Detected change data
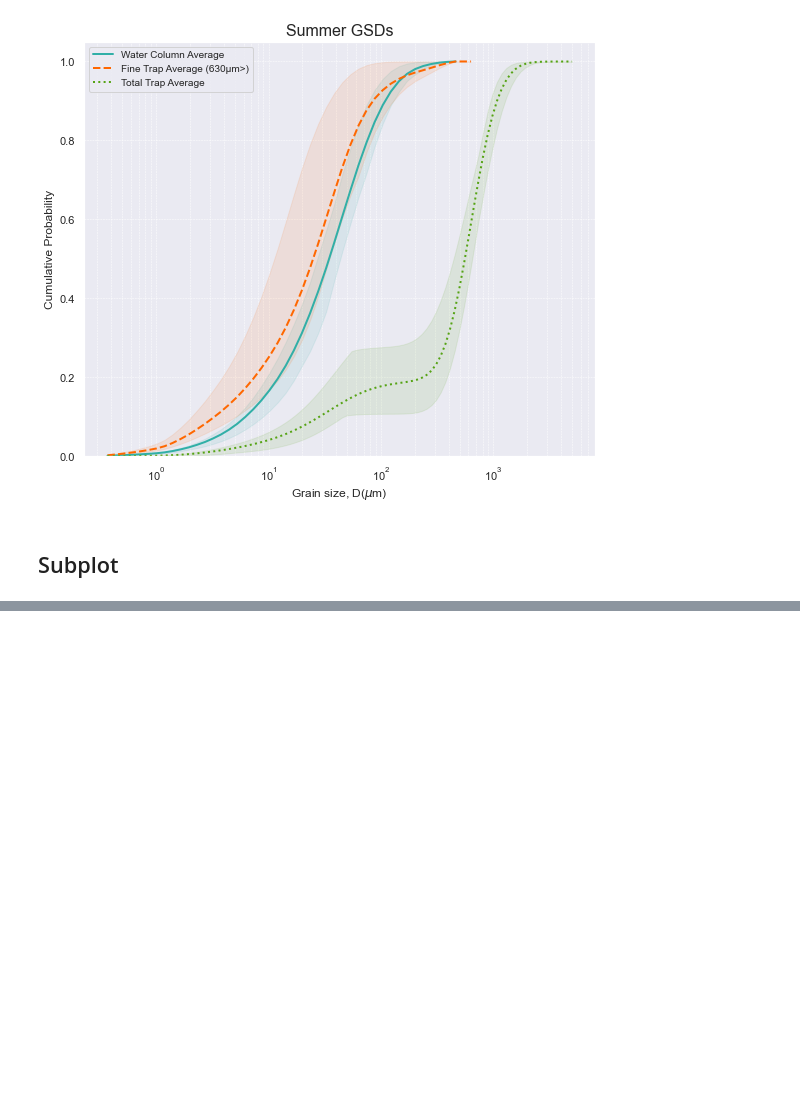
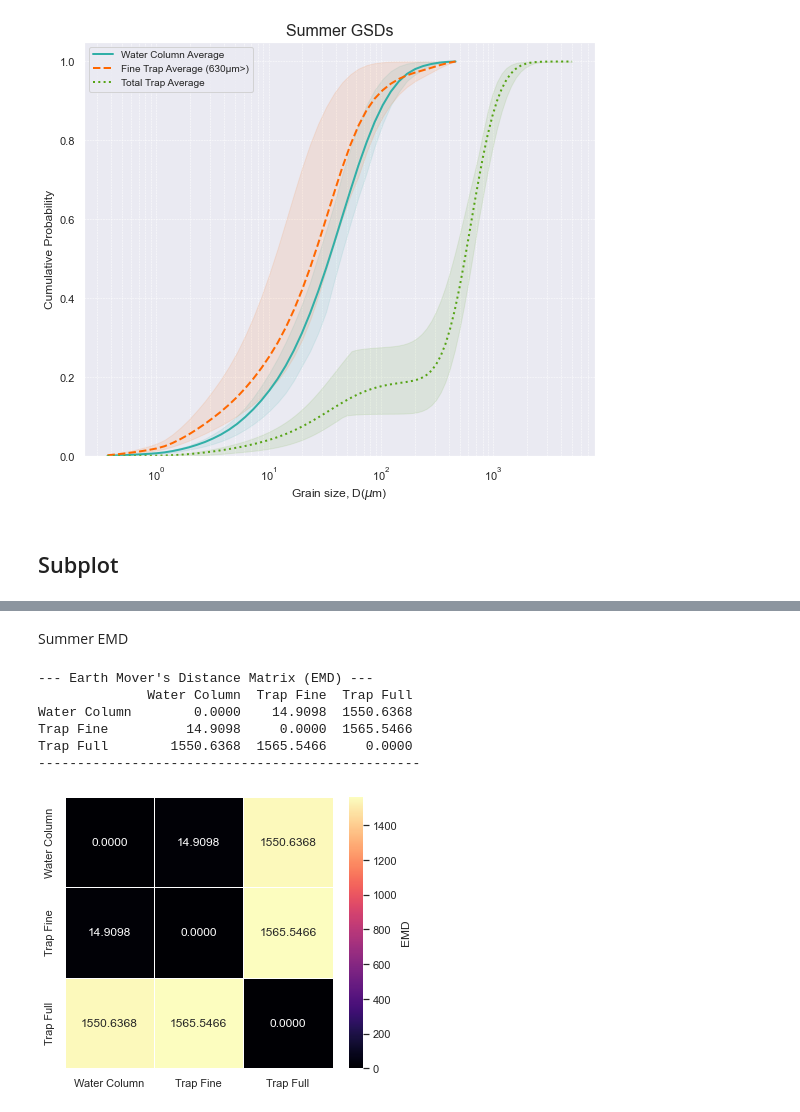
Before and after one commit to nicole-hucke/sediment_trap_paper, a Jupyter notebook: data_analysis/GSD_trap_vs_WC_analysis/GSD_plots_paper.ipynb, the cells around one changed output, grey strips where cells are left out. Cells and saved outputs as stored; diff of their text form; code cells hidden in the pictures; blank space fills up the shorter version.

```diff
--- a/data_analysis/GSD_trap_vs_WC_analysis/GSD_plots_paper.ipynb
+++ b/data_analysis/GSD_trap_vs_WC_analysis/GSD_plots_paper.ipynb
@@ -604,0 +768,58 @@ plt.show()
+# %% [markdown]
+Summer EMD
+# %%
+# define the four distributions to compare (using the interpolated versions)
+distributions = {
+    'Water Column': water_SM_avg_interp,
+    'Trap Fine': trap_SM_avg_interp,
+    'Trap Full': trap_SM_full_cdf['avg'].values,
+}
+
+curve_names = list(distributions.keys())
+n_curves = len(curve_names)
+
+# initialize an empty matrix for the JSD values
+jsd_matrix = np.zeros((n_curves, n_curves))
+
+# calculate all pairwise EMD values
+for i in range(n_curves):
+    for j in range(n_curves):
+        dist_i = distributions[curve_names[i]]
+        dist_j = distributions[curve_names[j]]
+
+        # EMD requires the grain size values as well as the distribution values
+        emd_value = wasserstein_distance(trap_SM_full_grain_sizes, trap_SM_full_grain_sizes,
+                                        dist_i, dist_j)
+        jsd_matrix[i, j] = emd_value
+
+# convert the NumPy array to a Pandas DataFrame for easy labeling and plotting
+jsd_df = pd.DataFrame(jsd_matrix, index=curve_names, columns=curve_names)
+
+# print the resulting EMD matrix
+print("\n--- Earth Mover's Distance Matrix (EMD) ---")
+print(jsd_df.round(4))
+print("-------------------------------------------------")
+
+
+# plot heatmap
+plt.figure(figsize=(6, 5))
+heatmap = sns.heatmap(
+    jsd_df,
+    annot=True,
+    fmt=".4f",
+    cmap="magma",
+    linewidths=.5,
+    linecolor='white',
+    cbar_kws={'label': 'EMD'} # Label the color bar
+)
+
+jsd_df.to_csv('emd_matrix_summer.csv')
+plt.savefig('plots/full_trap/emd_heatmap_summer.png', dpi=300, bbox_inches='tight')
+# %% [output]
+--- Earth Mover's Distance Matrix (EMD) ---
+              Water Column  Trap Fine  Trap Full
+Water Column        0.0000    14.9098  1550.6368
+Trap Fine          14.9098     0.0000  1565.5466
+Trap Full        1550.6368  1565.5466     0.0000
+-------------------------------------------------
+[figure, added]
```
Also changed, not shown: parts of 20 cells of this notebook, 15 other files.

DESCRIPTION OF THE TASK: Your whole answer should be one number, the count of lines in the records that hold "distributions".

ANSWER TO THE PROBLEM: 5